Fenbendazole, also known as Panacur C, is an anti-worm medication that has been used as an anthelmintic for over six decades. It belongs to the benzimidazole carbamate family and is effective against many different parasitic worms.
In three separate experiments, mice with EMT6 tumors were treated with either a control diet or a diet containing 3 daily i.p. injections of fenbendazole and 10 Gy of irradiation. Tumor growth was rigorously measured by determining the time to tumors reaching four times their initial volume.
Fenbendazole is a broad-spectrum anthelmintic that belongs to the benzimidazoles family of carbamate drugs. It has been used in veterinary medicine for decades, and is effective against a wide variety of helminths. It has also shown anticancer activity in lab tests. Its mechanisms of action overlap with those of hypoxia-selective nitroheterocyclic cytotoxins/radiosensitizers and taxanes. It is a useful addition to chemotherapy regimens.
It has been shown to be effective against cancer, and some patients have reported success in using it as part of a dietary protocol. It is available as a dry and tasteless powder that can be mixed into food or taken by itself. The product contains 222mg of fenbendazole per packet and is made in the US.
During an 8-wk facility treatment for rodent pinworms (Apiculuris tetraptera) at our institution, fenbendazole was incorporated into the diet. The resulting sterilized diet was supplemented with vitamins and fed to C.B-17/Icr-Prkdcscid/Crl SCID mice, a well-established model of human lymphoma. The diet was found to suppress tumor growth in these animals.
The dewormer medication fenbendazole is not just an antiparasitic drug; it also appears to have some anticancer effects. It interferes with the formation of microtubules, which are necessary for cellular division. It may also help destroy cancer cells by boosting their production of p53, a gene that can keep cancer cells from dividing too rapidly.
Textbook depictions of cells usually portray their various parts as floating in amorphous bags of liquid. But in reality, a cell establishes shape and structure through a protein scaffold called the cytoskeleton, which is made of microtubules.
In 2018, researchers reported that fenbendazole could reduce cancer cell growth in a laboratory experiment. Another antiparasitic drug, mebendazole, has shown similar effects. Another drug, benzimidazole carbamate, has been found to slow down cancer progression in animal models. The drugs act as moderate microtubule destabilizers and induce cellular death through multiple mechanisms.
Fenbendazole is a broad-spectrum antiparasitic drug that is effective against several different helminths. It acts primarily by binding to tubulin and disrupting the microtubule equilibrium. It also has cytotoxic and cytostatic effects. It is particularly useful against parasites that have a larger tubulin molecule than mammals, such as nematodes and hookworms.

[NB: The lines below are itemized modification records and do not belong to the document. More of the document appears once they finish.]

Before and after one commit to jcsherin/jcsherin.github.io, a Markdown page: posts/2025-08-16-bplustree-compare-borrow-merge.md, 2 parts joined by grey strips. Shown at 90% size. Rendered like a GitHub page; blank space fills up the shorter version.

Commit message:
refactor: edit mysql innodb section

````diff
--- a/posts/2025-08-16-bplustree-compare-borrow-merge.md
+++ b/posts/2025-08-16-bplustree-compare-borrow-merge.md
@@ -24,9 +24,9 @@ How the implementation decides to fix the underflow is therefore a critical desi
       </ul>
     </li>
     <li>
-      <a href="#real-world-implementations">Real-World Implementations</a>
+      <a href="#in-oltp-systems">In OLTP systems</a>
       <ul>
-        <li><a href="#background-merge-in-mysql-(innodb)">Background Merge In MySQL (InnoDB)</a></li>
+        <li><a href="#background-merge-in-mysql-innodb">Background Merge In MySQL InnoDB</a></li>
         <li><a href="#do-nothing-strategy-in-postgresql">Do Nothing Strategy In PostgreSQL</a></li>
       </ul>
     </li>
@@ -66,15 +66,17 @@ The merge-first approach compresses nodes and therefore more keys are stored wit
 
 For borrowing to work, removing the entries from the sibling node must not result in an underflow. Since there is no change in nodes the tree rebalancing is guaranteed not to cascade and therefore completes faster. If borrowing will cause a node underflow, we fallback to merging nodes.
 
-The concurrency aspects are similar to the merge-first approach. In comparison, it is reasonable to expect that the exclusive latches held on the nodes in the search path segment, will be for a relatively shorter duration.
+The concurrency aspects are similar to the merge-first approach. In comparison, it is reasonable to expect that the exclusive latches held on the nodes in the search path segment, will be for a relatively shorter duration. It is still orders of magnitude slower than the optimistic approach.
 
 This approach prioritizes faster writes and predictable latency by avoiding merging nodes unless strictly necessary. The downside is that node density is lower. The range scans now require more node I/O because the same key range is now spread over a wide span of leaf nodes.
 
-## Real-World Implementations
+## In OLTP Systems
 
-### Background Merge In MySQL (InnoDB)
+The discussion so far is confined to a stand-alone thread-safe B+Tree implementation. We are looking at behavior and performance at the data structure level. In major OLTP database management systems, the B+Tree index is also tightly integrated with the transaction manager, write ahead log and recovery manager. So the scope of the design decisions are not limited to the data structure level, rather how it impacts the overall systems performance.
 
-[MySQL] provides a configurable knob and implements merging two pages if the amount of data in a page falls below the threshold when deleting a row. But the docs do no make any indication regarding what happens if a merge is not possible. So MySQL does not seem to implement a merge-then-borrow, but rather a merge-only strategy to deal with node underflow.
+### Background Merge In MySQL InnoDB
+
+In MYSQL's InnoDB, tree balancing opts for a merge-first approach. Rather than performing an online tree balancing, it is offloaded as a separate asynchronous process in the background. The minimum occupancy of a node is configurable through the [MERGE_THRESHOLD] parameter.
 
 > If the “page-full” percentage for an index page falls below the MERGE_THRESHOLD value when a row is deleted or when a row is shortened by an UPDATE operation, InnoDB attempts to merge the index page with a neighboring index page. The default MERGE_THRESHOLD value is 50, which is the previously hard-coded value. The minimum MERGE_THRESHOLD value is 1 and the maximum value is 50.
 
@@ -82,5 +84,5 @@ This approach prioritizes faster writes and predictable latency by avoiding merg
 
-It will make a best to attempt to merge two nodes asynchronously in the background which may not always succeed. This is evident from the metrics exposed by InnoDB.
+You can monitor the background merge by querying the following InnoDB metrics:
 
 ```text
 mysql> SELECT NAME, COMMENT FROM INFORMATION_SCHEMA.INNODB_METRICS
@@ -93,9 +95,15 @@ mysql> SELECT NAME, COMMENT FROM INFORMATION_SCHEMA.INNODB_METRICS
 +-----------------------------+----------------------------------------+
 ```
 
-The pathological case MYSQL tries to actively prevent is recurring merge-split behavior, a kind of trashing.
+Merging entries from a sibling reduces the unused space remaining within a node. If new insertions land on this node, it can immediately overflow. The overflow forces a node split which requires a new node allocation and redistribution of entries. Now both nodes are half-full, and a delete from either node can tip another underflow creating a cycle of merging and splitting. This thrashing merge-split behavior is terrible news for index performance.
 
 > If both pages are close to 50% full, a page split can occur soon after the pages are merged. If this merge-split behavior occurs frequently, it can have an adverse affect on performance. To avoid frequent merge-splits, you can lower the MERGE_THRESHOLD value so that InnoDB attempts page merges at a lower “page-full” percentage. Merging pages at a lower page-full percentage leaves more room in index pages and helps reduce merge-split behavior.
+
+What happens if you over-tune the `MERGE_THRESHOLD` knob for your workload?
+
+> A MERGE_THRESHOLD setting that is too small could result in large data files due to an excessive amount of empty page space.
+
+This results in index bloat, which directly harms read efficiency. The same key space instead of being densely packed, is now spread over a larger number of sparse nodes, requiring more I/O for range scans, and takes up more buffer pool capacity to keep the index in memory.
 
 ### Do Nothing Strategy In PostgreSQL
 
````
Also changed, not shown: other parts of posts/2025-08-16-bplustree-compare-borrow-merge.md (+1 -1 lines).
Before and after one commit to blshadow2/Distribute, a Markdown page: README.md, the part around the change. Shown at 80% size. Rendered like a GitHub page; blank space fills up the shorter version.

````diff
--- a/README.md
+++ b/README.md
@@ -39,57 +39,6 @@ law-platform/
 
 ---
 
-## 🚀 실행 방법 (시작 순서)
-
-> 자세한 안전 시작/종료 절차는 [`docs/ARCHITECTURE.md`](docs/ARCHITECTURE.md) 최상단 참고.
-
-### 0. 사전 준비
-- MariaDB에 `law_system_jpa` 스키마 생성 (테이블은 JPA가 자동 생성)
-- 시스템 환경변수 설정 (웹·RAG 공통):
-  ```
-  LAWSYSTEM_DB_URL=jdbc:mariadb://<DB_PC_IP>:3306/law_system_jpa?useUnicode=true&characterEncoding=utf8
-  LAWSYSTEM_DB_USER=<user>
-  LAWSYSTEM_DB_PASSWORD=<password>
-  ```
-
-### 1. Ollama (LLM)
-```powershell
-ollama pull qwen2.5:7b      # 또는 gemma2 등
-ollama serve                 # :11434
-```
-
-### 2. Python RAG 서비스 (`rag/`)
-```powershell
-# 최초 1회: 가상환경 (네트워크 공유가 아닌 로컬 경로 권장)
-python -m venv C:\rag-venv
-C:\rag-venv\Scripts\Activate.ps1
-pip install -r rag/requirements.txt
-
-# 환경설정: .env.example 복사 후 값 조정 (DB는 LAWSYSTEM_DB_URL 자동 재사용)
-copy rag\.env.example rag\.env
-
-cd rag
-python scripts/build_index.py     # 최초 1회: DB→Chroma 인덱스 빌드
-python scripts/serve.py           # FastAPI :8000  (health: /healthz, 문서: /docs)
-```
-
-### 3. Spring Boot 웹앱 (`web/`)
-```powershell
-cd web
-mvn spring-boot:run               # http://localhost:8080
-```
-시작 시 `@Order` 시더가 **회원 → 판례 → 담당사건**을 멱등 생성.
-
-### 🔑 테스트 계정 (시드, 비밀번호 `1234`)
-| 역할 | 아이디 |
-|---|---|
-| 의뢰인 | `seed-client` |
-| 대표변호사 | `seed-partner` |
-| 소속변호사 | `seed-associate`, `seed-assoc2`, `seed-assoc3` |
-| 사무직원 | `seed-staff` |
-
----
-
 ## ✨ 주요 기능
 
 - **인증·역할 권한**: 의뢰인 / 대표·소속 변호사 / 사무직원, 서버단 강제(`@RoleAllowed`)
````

In a dose-response experiment, fenbendazole was administered to human lymphoma xenografts in SCID mice and was found to inhibit the growth of these tumors. This effect was observed despite the fact that initial complete blood counts did not differ among groups. However, at study termination, the fenbendazole group showed significantly lower total white cell and neutrophil counts than did the control group.
In a subsequent experiment, fenbendazole treated cells were exposed to varying levels of radiation under aerobic or hypoxic conditions. The survival of the cells was measured using a colony formation assay. The radiation survival curves were similar for both aerobic and hypoxic cultures.
The benzimidazoles have been shown to have significant antifungal activity against the pathogenic fungus Cryptococcus neoformans. They act by disrupting microtubules and interfere with cytokinesis (34). The drug also inhibits capsule formation in C. neoformans and other Cryptococcus species. The sensitivity of fungal cells to fenbendazole depends on the strain and the concentration of the drug. The drug is highly effective at a lower concentration than the standard drugs amphotericin B and fluconazole.
In vitro, fenbendazole is fungicidal and significantly reduces the numbers of CF-positive cells in C. neoformans H99 and C. gattii R265 at the MIC value. It also decreases intracellular proliferation rates in phagocytized macrophages.
This effect is likely due to interference with microtubule organization, as previously observed for other benzimidazoles. This is supported by a comparison of b-tubulin staining in control and fenbendazole-treated Cryptococcus cells, which revealed that the drug causes a dispersed pattern of this protein in the fungi. This is in contrast to untreated control cells, which exhibit a more pronounced pattern of b-tubulin staining.sanare lab fenbendazole